Wednesday, February 24, 2010

A Sense of Place: The Work of David Peterson

David Peterson’s work occupies an esthetic space where one may freely contemplate a sense of place, or, more specifically, how one feels about a particular place. His working process includes direct contact with the places he realizes in paint. The resulting images manage to induce a nostalgia that may not derive specifically to the scene depicted, but rather applies by association to how we feel about the places we love. This universalizing quality to the work trumps the simple sentimentality that can close down a regional work from a broader relevance.

It took me some time to sort out why I like Peterson’s work so much, until I could identify the terms of the regionalist approach he has adopted and the means by which it moves into a larger relevance.

David met me to discuss his work at a cafĂ© called Papayas, a lunch spot where he has been afforded the space for an ongoing and rotating exhibit.

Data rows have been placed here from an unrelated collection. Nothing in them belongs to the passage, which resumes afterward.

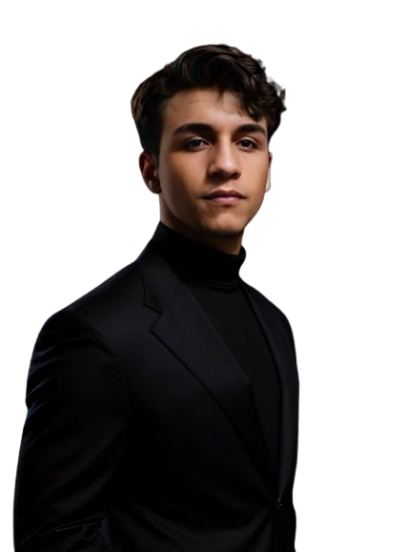
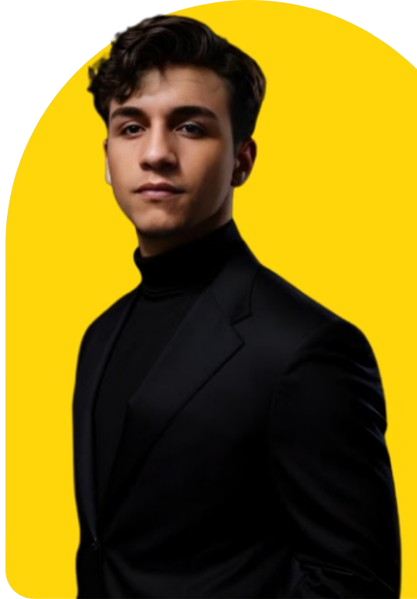
feat: implement responsive menu with overlay and toggle functionality

diff --git a/styles.css b/styles.css
@@ -9,7 +9,7 @@
 
     &:focus {
         outline: none;
-        opacity: .7;
+        opacity: .8;
     }
 }
 
@@ -113,6 +113,10 @@ header {
         justify-content: center;
         gap: 1rem;
 
+        & #menu-fechar {
+            display: none;
+        }
+
         & a {
             position: relative;
             display: flex;
@@ -152,6 +156,14 @@ header {
                 width: 50%;
             }
         }
+    }
+
+    & #btn-menu {
+        display: none;
+    }
+
+    & .overlay {
+        display: none;
     }
 }
 
@@ -260,7 +272,6 @@ header {
 #sobre {
     display: flex;
     align-items: center;
-    height: calc(100dvh - 5rem);
     background-color: var(--cinza-claro);
     position: relative;
 
@@ -291,6 +302,7 @@ header {
 
         & .container {
             display: flex;
+            flex-wrap: wrap;
             gap: 1rem;
             width: 100%;
 
@@ -353,23 +365,9 @@ header {
     }
 
     & img {
-        position: absolute;
-        bottom: 0;
-        right: 0;
         height: 100%;
-        z-index: 5;
-    }
-
-    &::after {
-        content: "";
-        height: 100%;
-        width: 35%;
-        background-color: var(--cor-principal);
-        position: absolute;
-        border-radius: 50% 0 0 10%;
-        bottom: 0;
         right: 0;
-        z-index: 0;
+        position: absolute;
     }
 }
 
@@ -610,7 +608,6 @@ header {
                     background-color: var(--cinza-claro);
                     border: none;
                     border-radius: var(--borda-redonda);
-                    font-size: 1.2rem;
                     padding: .5rem;
                     cursor: pointer;
                     position: relative;
@@ -619,6 +616,8 @@ header {
 
                     & span {
                         position: relative;
+                        font-size: 1.2rem;
+                        font-weight: bolder;
                         z-index: 5;
                     }
 
@@ -684,7 +683,7 @@ footer {
 }
 
 /* responsividade */
-@media screen and (max-width: 768px) {
+@media screen and (max-width: 800px) {
 
     /* geral */
     header,
@@ -695,12 +694,84 @@ footer {
 
     .tags {
         justify-content: center;
+
+        & p {
+            font-size: .8rem;
+        }
     }
 
     /* header */
     header {
+        & a {
+            font-size: 1rem;
+        }
+
         & nav {
-            display: none;
+            position: fixed;
+            background-color: var(--preto);
+            flex-direction: column;
+            justify-content: flex-start;
+            top: 0;
+            right: 0;
+            height: 100%;
+            width: 0%;
+            visibility: hidden;
+            padding: 1rem;
+            z-index: 1000;
+            overflow-x: auto;
+            transition: .5s ease all;
+
+            & #menu-fechar {
+                display: block;
+                background-color: transparent;
+                border: none;
+                color: var(--cor-principal);
+                font-size: 2rem;
+                align-self: flex-start;
+                cursor: pointer;
+            }
+
+            & a {
+                font-size: 1.5rem;
+                width: 100%;
+                justify-content: flex-start;
+
+                &:hover {
+                    background-color: var(--preto-claro);
+                    padding: .5rem;
+                    border-radius: var(--borda-quadrada);
+                }
+            }
+
+            &.active {
+                width: 80%;
+                visibility: visible;
+            }
+        }
+
+        & #btn-menu {
+            display: block;
+            background-color: transparent;
+            border: none;
+            color: var(--cor-principal);
+            font-size: 2.5rem;
+            cursor: pointer;
+        }
+
+        & .overlay {
+            display: block;
+            position: fixed;
+            visibility: hidden;
+            left: 0;
+            top: 0;
+            background-color: #000000c9;
+            height: 100%;
+            width: 100%;
+            z-index: 500;
+
+            &.active {
+                visibility: visible;
+            }
         }
     }
 
@@ -713,49 +784,66 @@ footer {
         & .txt-hero {
             width: 100%;
             text-align: justify;
+            font-size: 1.1rem;
 
             & h2 {
-                font-size: 2.5rem;
+                font-size: 2rem;
                 text-align: center;
 
                 & span {
-                    font-size: 3rem;
+                    font-size: 2.8rem;
                 }
             }
 
             & a {
                 width: 100%;
+                padding: .5em;
             }
         }
 
         & img {
-            width: 80%;
+            width: 15rem;
         }
     }
 
     /* sobre */
     #sobre {
-        height: auto;
-
         & .txt-sobre {
             width: 100%;
             text-align: justify;
 
+            & h2 {
+                text-align: center;
+                font-size: 2rem;
+            }
+
+            & .info {
+                font-size: 1.5rem;
+            }
+
+            & h3 {
+                font-size: 1.5rem;
+            }
+
             & .container {
-                overflow-x: auto;
                 height: auto;
+
+                & i {
+                    font-size: 2rem;
+                }
+            }
+
+            & p {
+                font-size: 1.2rem;
             }
 
             & a {
                 width: 100%;
+                padding: .5rem;
             }
         }
 
         & img {
-            display: none;
-        }
-
-        &::after {
             display: none;
         }
     }
@@ -766,9 +854,22 @@ footer {
         display: none;
     }
 
+    #projetos {
+
+        & h2,
+        span {
+            font-size: 2rem;
+        }
+    }
+
+
     /* contato */
     #contato {
         height: auto;
+
+        & h2 {
+            font-size: 2rem;
+        }
 
         & .container-contato {
             flex-direction: column;
@@ -777,6 +878,17 @@ footer {
             & .left {
                 width: 100%;
                 height: auto;
+
+                & p {
+                    font-size: 1.2rem;
+                }
+
+                & .links {
+
+                    & a {
+                        font-size: 1rem;
+                    }
+                }
             }
 
             & .right {

diff --git a/index.html b/index.html
@@ -42,12 +42,15 @@
         <a href="index.html">
             <h1><span>&lt</span>WALYSSON<span>&#47&gt</span></h1>
         </a>
-        <nav>
+        <nav id="menu">
+            <button id="menu-fechar" onclick="fecharMenu()"><i class="bi bi-x-lg"></i></button>
             <a href="#"><i class="bi bi-house-fill"></i> INÍCIO</a>
             <a href="#sobre"><i class="bi bi-person-fill"></i> SOBRE MIM</a>
             <a href="#projetos"><i class="bi bi-lightbulb-fill"></i> PROJETOS</a>
             <a href="#contato"><i class="bi bi-envelope-fill"></i> CONTATO</a>
         </nav>
+        <button id="btn-menu" onclick="abrirMenu()"><i class="bi bi-list"></i></button>
+        <div class="overlay"></div>
     </header>
     <section id="hero">
         <div class="txt-hero efeito">
@@ -102,7 +105,7 @@
     </section>
     <img class="borda" src="img/wave-haikei-baixo.svg" alt="Borda de ondas">
     <section class="efeito" id="projetos">
-        <h2>Meus <span>Projetos</span></h2>
+        <h2>Meus <span>Projetos!</span></h2>
         <div class="swiper">
             <div class="swiper-wrapper">
                 <div class="swiper-slide">
@@ -265,6 +268,7 @@
     <script src="js/carrosel.js"></script>
     <script src="js/efeito.js"></script>
     <script src="js/efeito_digitar.js"></script>
+    <script src="js/menu.js"></script>
 </body>
 
 </html>

diff --git a/js/menu.js b/js/menu.js
@@ -1,0 +1,16 @@
+const menu = document.getElementById('menu');
+const overlay = document.querySelector('.overlay');
+
+function abrirMenu() {
+    menu.classList.add('active');
+    overlay.classList.add('active');
+}
+
+function fecharMenu() {
+    menu.classList.remove('active');
+    overlay.classList.remove('active');
+}
+
+overlay.addEventListener('click', () => {
+    fecharMenu();
+});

The work varies all the time according to David’s own wishes and made a great place to meet to discuss his work.

Peterson carried a notebook with him that I found fascinating—beyond the individual framed works on the walls.

In this book you can flip through the whole history of an engaged painter’s life—studies for larger paintings to be completed later; small sketches, more realized works, notes on process, form or some event he took in along the way. The notebook included lists of places he had been, dates, tickets from events he had seen—a fine collection of ephemera from a quotidian life that is centered on taking in the details of people and places. It strikes one as an artist’s take on the form and discipline of investigative journalism.

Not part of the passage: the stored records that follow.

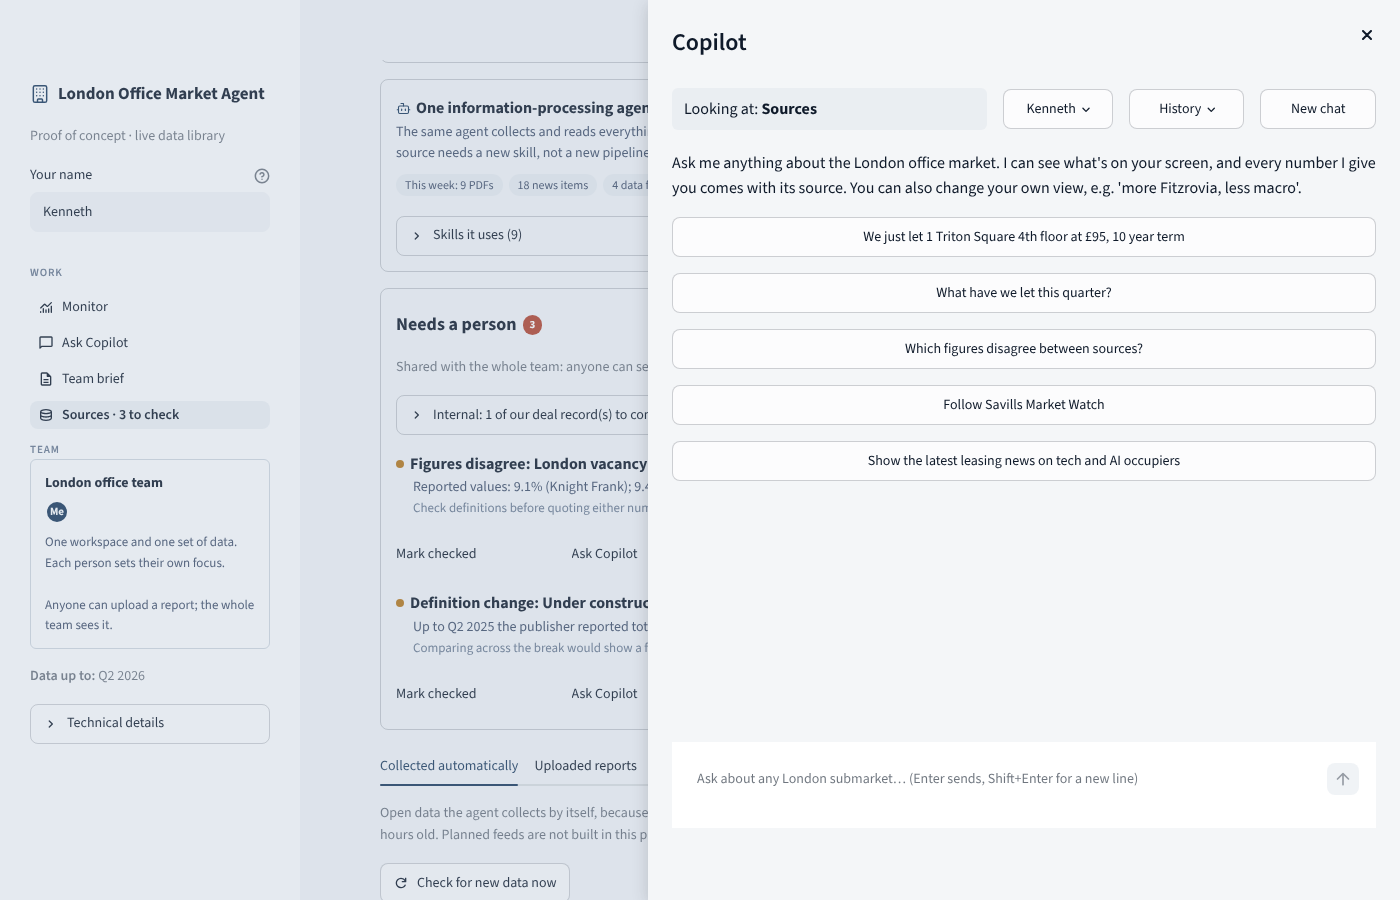
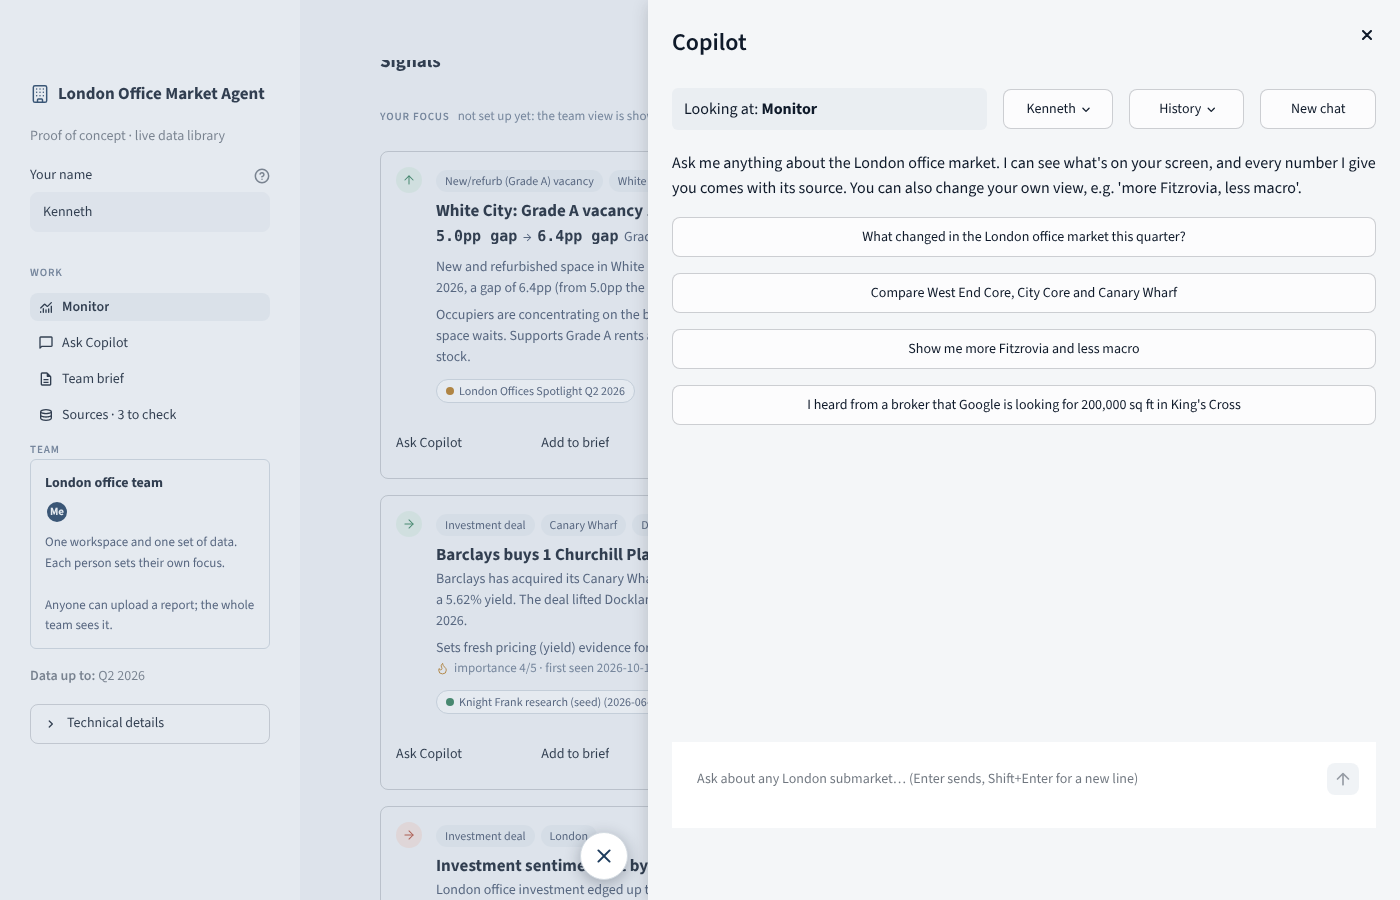
Floating Copilot button: v16 spec (48 px, close button beside the open panel)
Claude-Session: https://claude.ai/code/session_01VssUfiVQ3tn9b1dVnCTiLG

diff --git a/app.py b/app.py
@@ -119,11 +119,16 @@ a.loa-chip { text-decoration:none; }
 .loa-brand { display:flex; align-items:center; gap:8px; font-size:17px; font-weight:700; color:var(--ink); margin:4px 0 2px 0; }
 .loa-brand .loa-ic { margin:0; color:var(--accent); }
 /* Copilot floating button: bottom right of every page, above the content; gone while the panel is open */
-.st-key-fab_copilot { position:fixed; right:28px; bottom:28px; z-index:1001; width:auto !important; }
-.st-key-fab_copilot button { width:54px; height:54px; min-height:54px; border-radius:50%; padding:0;
+.st-key-fab_copilot { position:fixed; right:max(20px, env(safe-area-inset-right)); bottom:max(20px, env(safe-area-inset-bottom));
+  z-index:1001; width:auto !important; }
+.st-key-fab_copilot button, .st-key-fab_close button { width:48px; height:48px; min-height:48px; border-radius:50%; padding:0;
   box-shadow:0 4px 16px rgba(15,26,42,.30); }
-.st-key-fab_copilot button [data-testid="stIconMaterial"] { font-size:26px; }
+.st-key-fab_copilot button [data-testid="stIconMaterial"], .st-key-fab_close button [data-testid="stIconMaterial"] { font-size:24px; }
 body:has(div[data-testid="stDialog"]) .st-key-fab_copilot { display:none; }
+/* while the panel is open the same spot holds a white close button, just left of the panel's edge (desktop) */
+.st-key-fab_close { position:fixed; bottom:max(20px, env(safe-area-inset-bottom)); right:772px; z-index:1001; width:auto !important; }  /* panel is 752px wide */
+.st-key-fab_close button { background:#fff; color:var(--accent); border:1px solid var(--line); }
+@media (max-width: 760px) { .st-key-fab_close { display:none; } }
 /* Copilot side panel: the input box stays at the bottom of the panel while the conversation scrolls above it */
 div[data-testid="stDialog"] section > div { display:flex; flex-direction:column; }
 div[data-testid="stDialog"] section > div > div[data-testid="stVerticalBlock"],
@@ -519,6 +524,8 @@ def open_copilot(context=None):
 @st.dialog("Copilot", position="right", width="medium", on_dismiss="rerun")
 def copilot():
     st.session_state["_in_dialog"] = True
+    if st.button("", icon=material("x"), key="fab_close", help="Close · Esc"):
+        st.rerun()  # a full rerun closes the panel; the page underneath keeps its place and the chat is saved
     copilot_body()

Over the years David has compiled several such pictorial journals; a painter’s study and, by extension, perhaps also the record of a man’s life. I immediately felt the urge to follow his lead, to keep a journal the old and more satisfying way—one written by hand. As we looked over his notebook together we discussed the books as artifacts themselves, and the difficulty in making them available for display. They simply cannot be exhibited easily, and so remain behind the scenes; studies that sometimes lead to larger, framed works.

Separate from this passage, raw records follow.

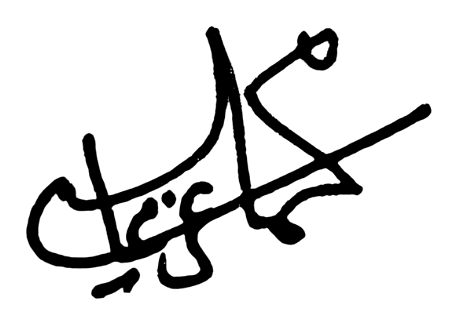
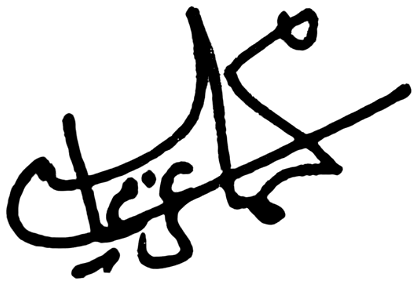
fix: polish Template A director signature

Changed region(s): [[0.0, 0.0281, 0.9952, 0.9825]]

diff --git a/components/admin/ProfessionalScaffoldCertificateDocument.tsx b/components/admin/ProfessionalScaffoldCertificateDocument.tsx
@@ -573,7 +573,21 @@ export function ProfessionalScaffoldCertificateDocument({ data, config }: { data
                 the seal's horizontal footprint (a real bug caught here: the
                 two were colliding at 320px/148px). */}
             <div style={{ textAlign: "center", fontSize: 11.5, width: 248 }}>
-              <img src={config.signature_url || DEFAULT_SIGNATURE_URL} alt="" style={{ height: 65, maxWidth: 236, objectFit: "contain" }} />
+              <img
+                src={config.signature_url || DEFAULT_SIGNATURE_URL}
+                alt=""
+                style={{
+                  display: "block",
+                  width: 236,
+                  height: 65,
+                  margin: "0 auto",
+                  objectFit: "contain",
+                  objectPosition: "center bottom",
+                  background: "transparent",
+                  border: 0,
+                  boxShadow: "none",
+                }}
+              />
               <div style={{ borderTop: `1.5px solid ${gold}`, margin: "6px 0 6px" }} />
               <strong style={{ color: navy, fontSize: 12.5, whiteSpace: "nowrap", display: "block" }}>Muhammad Azri Bin Mohd Latifi Amir</strong>
               <div style={{ color: "#6b7280", marginTop: 3 }}>Director</div>

diff --git a/lib/professional-scaffold-certificate-html.ts b/lib/professional-scaffold-certificate-html.ts
@@ -278,7 +278,7 @@ export function renderProfessionalScaffoldCertificateFront(data: CertData, confi
   const durationBlock = ribbonBanner(`<span style="font-size:15px;font-weight:600;letter-spacing:.6px;">${esc(duration)}</span>`, navy, gold, "margin:8px auto 0;display:block;width:fit-content;", "gold");
   const dateBlock = dateRange ? `<p style="font-size:12.5px;color:#4b5563;margin:5px 0 0;"><strong style="color:${navy};">Conducted from</strong> ${esc(dateRange)}</p>` : "";
   const qrHtml = config.show_qr !== false && data.qr_svg ? qrCard(data.qr_svg, navy, gold, 76, true) : "";
-  const signatureImg = `<img src="${esc(config.signature_url || DEFAULT_SIGNATURE_URL)}" alt="" style="height:65px;max-width:236px;object-fit:contain;"/>`;
+  const signatureImg = `<img src="${esc(config.signature_url || DEFAULT_SIGNATURE_URL)}" alt="" style="display:block;width:236px;height:65px;margin:0 auto;object-fit:contain;object-position:center bottom;background:transparent;border:0;box-shadow:none;"/>`;
 
   return `<div style="width:${PAGE_W};height:${PAGE_H};margin:0 auto;position:relative;background:#FDFCF8;box-sizing:border-box;font-family:Georgia,'Times New Roman',serif;line-height:1.3;color:#1F2937;overflow:hidden;">
   ${pageVignette(navy)}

Peterson has refined his craft and works in the water-color medium, with the ease and detachment of someone who has spent years refining his skills and approaches. He speaks about his work as if addressing some old friend he hasn’t seen for a while. And you get the impression that he can connect the dots of his entire adult life together through the paintings he has realized over his career.

Currently among the Blue Moon Gallery artists in Sacramento, Peterson has amassed a long list of shows and over 40 awards recognizing his work. He taught art at a private school until recently. David is deeply connected to others who enjoy the water color medium and always open to teaching others or recognizing the quality found in other artists’ work. It is refreshingly rare to meet an artist as curious about others’ work as he is in realizing or considering his own.

The earthy manner pervades in the character of the artwork and the character of the man. Consider this snippet from David’s web site:

“David Peterson, Sacramento artist, is in a hurry. Recently renewing himself with the passion to paint that he had as a 19-year-old, and in spite of a job, and volunteering for Sacramento Valley School and various art organizations, he finds time to paint hundreds of paintings a year, outdoors. Inspired by Henry Fukuhara, mentored by Woody Hansen, encouraged by family and friends, David's painting is maturing and he is making his artistic statement. The artist has paintings in private collections locally, in Southern California and the east coast. Since 2003, the artist has been accepted into dozens of state-wide juried shows and has won over three dozen awards. He is a past President of WASH, Inc., Sacramento’s only watercolor club. David’s work can be seen at the Sacramento Fine Arts Center, The Blue Moon Gallery and Papayas Cafe.”

David’s work occupies an aesthetic territory between a fully realized representation of a place and a minimalist approach whereby one employs the least possible details that may still convey a fully realized sense of place. The colors and minimally sketched figures may entice your eye in, but it is the composition keeps you engaged with the work. Much like a song in which you find yourself whistling a melody long after hearing it, Peterson’s works stick with you—and may even inspire you to reconsider the ordinary charms of where you live and work.
You might find David outside painting, either on location where a place inspires him, at an art store or teaching a workshop to others. See his web site for details on forthcoming events.

No comments:

Post a Comment